** AIM OF THE EXERCISE **
Where the data below has the string "given", return the whole line.

——

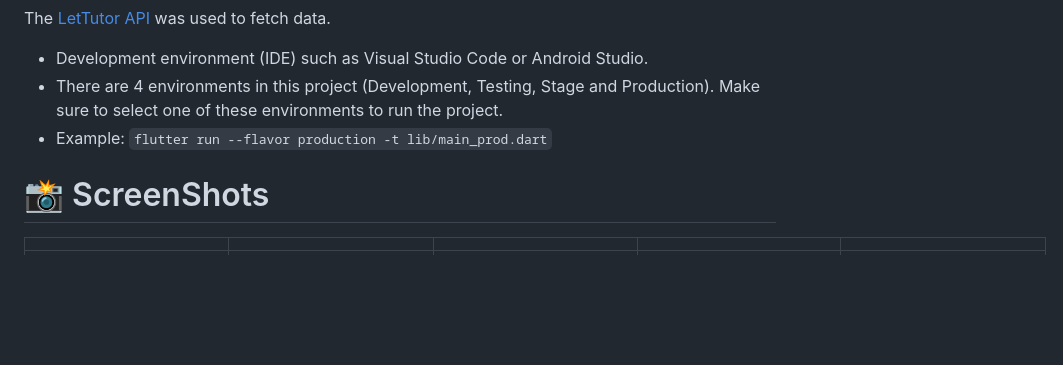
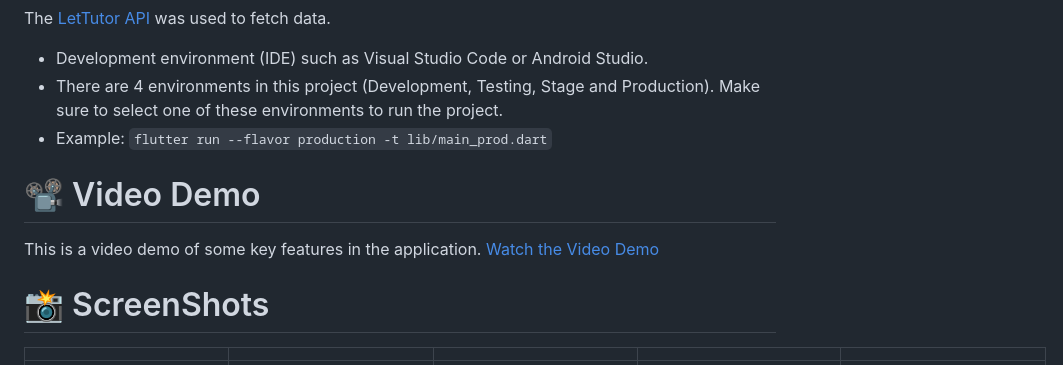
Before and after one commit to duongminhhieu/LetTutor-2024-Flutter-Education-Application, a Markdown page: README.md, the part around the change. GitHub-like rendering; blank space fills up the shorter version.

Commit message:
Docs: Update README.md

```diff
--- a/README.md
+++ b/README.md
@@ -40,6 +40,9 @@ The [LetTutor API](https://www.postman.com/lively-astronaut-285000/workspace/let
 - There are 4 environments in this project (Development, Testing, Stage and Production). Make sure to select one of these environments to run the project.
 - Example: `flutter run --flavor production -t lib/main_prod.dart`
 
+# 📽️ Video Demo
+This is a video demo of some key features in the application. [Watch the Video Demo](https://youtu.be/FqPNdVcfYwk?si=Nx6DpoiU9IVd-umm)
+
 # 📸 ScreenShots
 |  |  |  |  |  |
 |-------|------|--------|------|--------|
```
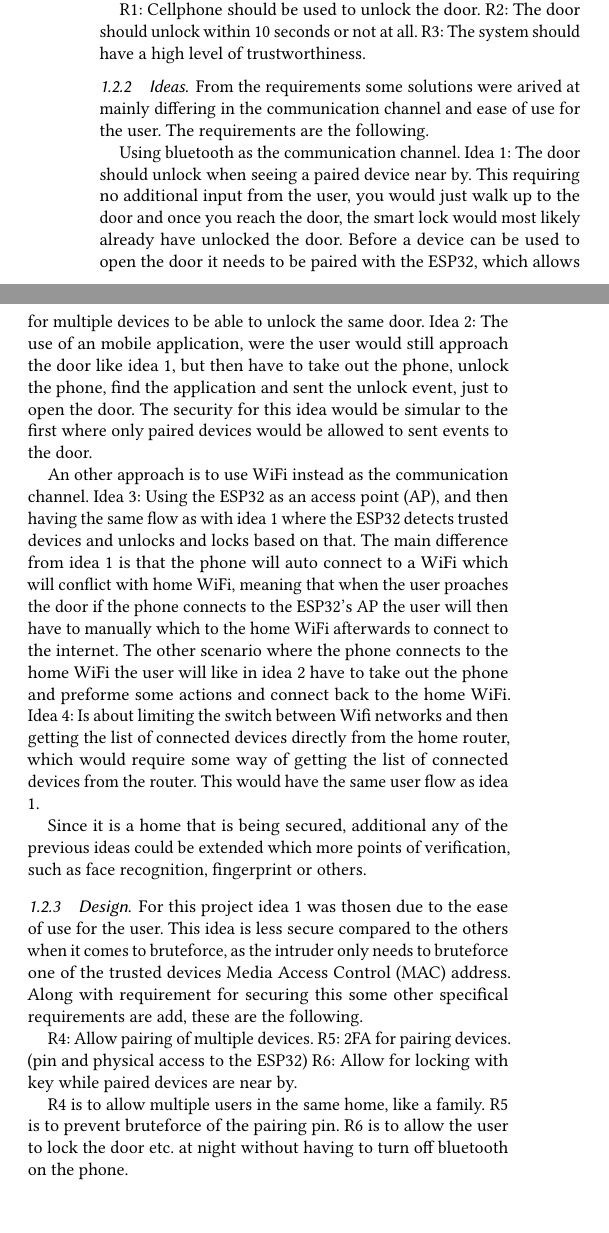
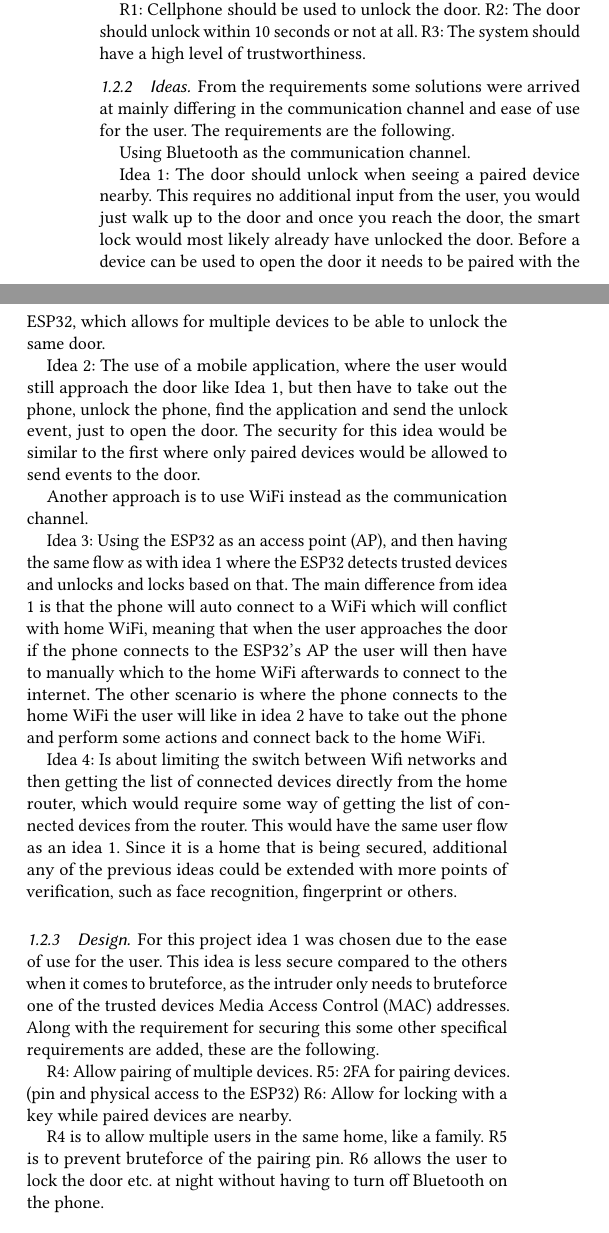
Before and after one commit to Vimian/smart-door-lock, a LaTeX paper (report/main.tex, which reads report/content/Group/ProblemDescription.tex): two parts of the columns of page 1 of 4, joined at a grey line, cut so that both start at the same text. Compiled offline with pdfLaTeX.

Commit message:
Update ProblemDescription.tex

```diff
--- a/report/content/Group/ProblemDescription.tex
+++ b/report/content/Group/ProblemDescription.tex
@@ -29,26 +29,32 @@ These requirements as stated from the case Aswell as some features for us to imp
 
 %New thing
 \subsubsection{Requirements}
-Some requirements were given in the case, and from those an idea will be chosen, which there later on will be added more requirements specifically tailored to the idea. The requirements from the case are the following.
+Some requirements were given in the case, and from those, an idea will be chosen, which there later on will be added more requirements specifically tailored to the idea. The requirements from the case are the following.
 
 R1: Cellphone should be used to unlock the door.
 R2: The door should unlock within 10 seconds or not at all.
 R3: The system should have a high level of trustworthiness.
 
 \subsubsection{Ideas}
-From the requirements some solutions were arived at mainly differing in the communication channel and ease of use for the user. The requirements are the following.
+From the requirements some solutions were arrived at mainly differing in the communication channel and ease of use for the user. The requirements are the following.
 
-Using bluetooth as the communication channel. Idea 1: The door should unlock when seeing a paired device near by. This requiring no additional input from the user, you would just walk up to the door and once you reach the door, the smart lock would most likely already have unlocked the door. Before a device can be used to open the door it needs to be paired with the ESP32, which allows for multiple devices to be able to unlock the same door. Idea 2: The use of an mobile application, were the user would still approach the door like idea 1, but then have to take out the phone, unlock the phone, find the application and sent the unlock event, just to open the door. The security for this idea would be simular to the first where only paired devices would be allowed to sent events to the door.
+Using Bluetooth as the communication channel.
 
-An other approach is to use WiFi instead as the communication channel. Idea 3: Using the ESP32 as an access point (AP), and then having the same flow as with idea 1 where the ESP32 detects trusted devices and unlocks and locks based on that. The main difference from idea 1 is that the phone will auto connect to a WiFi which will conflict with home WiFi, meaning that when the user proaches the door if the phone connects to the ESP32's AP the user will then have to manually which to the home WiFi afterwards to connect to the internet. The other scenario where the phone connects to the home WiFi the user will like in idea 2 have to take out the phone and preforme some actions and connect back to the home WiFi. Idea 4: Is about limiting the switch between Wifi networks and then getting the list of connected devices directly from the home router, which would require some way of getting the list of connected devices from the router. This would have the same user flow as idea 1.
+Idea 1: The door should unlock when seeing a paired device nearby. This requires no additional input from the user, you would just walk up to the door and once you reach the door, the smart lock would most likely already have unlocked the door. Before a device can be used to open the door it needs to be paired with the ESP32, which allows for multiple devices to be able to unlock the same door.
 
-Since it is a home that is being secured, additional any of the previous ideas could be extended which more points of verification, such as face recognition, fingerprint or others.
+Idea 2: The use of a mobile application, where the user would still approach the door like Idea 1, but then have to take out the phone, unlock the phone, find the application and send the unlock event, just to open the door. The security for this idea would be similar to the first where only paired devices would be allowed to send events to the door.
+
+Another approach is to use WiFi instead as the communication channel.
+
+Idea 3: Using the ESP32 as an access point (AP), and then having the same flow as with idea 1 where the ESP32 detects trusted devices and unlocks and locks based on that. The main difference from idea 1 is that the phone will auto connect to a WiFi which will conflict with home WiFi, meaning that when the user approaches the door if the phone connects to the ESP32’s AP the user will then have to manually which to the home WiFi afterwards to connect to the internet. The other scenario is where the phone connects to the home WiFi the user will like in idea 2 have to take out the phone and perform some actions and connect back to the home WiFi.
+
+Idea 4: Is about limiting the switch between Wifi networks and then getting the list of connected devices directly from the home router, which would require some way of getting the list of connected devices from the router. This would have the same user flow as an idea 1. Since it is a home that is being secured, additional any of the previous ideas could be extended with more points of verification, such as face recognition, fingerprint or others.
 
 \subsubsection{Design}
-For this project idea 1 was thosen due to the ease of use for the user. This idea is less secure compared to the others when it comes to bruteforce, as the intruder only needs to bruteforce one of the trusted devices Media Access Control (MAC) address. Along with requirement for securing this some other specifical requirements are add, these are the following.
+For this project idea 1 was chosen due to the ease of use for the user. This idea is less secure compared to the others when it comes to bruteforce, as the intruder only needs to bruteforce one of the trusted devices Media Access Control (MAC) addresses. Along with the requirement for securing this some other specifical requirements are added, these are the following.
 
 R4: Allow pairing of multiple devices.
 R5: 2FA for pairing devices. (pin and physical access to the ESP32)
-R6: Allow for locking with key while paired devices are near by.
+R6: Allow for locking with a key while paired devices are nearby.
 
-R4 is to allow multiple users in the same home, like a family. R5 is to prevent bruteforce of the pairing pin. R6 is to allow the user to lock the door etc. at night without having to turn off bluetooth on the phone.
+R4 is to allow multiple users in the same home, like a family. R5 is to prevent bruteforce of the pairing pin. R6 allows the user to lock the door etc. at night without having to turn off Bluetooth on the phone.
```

——

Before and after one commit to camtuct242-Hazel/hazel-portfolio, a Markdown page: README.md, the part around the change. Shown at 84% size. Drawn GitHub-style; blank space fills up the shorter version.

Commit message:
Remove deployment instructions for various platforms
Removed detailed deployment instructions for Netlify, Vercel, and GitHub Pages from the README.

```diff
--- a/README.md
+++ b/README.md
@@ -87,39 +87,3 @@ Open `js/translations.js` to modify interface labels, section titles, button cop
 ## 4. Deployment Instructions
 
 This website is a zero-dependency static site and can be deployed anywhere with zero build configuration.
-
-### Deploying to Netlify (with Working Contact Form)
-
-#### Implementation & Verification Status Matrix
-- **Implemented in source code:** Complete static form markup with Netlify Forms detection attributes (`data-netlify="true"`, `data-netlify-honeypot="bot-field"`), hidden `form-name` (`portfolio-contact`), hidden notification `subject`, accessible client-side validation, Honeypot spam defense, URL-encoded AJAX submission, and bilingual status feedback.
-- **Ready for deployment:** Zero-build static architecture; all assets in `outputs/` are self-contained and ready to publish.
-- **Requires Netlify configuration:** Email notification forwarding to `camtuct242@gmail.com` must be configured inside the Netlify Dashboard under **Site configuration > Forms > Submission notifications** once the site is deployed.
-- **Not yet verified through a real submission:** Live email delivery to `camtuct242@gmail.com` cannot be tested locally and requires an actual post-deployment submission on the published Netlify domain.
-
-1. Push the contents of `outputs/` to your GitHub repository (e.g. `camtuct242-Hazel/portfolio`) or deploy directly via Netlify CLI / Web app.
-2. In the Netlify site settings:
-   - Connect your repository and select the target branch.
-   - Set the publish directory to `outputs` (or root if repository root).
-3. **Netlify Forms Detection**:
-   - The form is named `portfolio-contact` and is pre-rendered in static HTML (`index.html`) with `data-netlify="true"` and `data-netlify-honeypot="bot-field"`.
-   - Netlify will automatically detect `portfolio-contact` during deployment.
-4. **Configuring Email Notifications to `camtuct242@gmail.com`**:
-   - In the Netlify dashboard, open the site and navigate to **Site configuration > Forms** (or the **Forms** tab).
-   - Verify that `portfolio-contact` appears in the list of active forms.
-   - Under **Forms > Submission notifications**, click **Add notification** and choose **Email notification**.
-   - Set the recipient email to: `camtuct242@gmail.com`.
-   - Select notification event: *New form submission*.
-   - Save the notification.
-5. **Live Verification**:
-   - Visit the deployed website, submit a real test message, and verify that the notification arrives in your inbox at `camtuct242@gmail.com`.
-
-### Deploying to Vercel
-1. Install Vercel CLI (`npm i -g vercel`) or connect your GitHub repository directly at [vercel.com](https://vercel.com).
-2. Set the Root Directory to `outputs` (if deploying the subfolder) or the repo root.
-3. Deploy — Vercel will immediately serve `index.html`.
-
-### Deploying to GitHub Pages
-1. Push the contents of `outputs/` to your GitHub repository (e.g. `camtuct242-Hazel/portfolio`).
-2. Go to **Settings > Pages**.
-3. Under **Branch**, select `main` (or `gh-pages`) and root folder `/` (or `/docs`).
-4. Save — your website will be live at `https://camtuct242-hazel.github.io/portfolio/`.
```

——

** FINISHED TASK **
-Some requirements were given in the case, and from those an idea will be chosen, which there later on will be added more requirements specifically tailored to the idea. The requirements from the case are the following.
+Some requirements were given in the case, and from those, an idea will be chosen, which there later on will be added more requirements specifically tailored to the idea. The requirements from the case are the following.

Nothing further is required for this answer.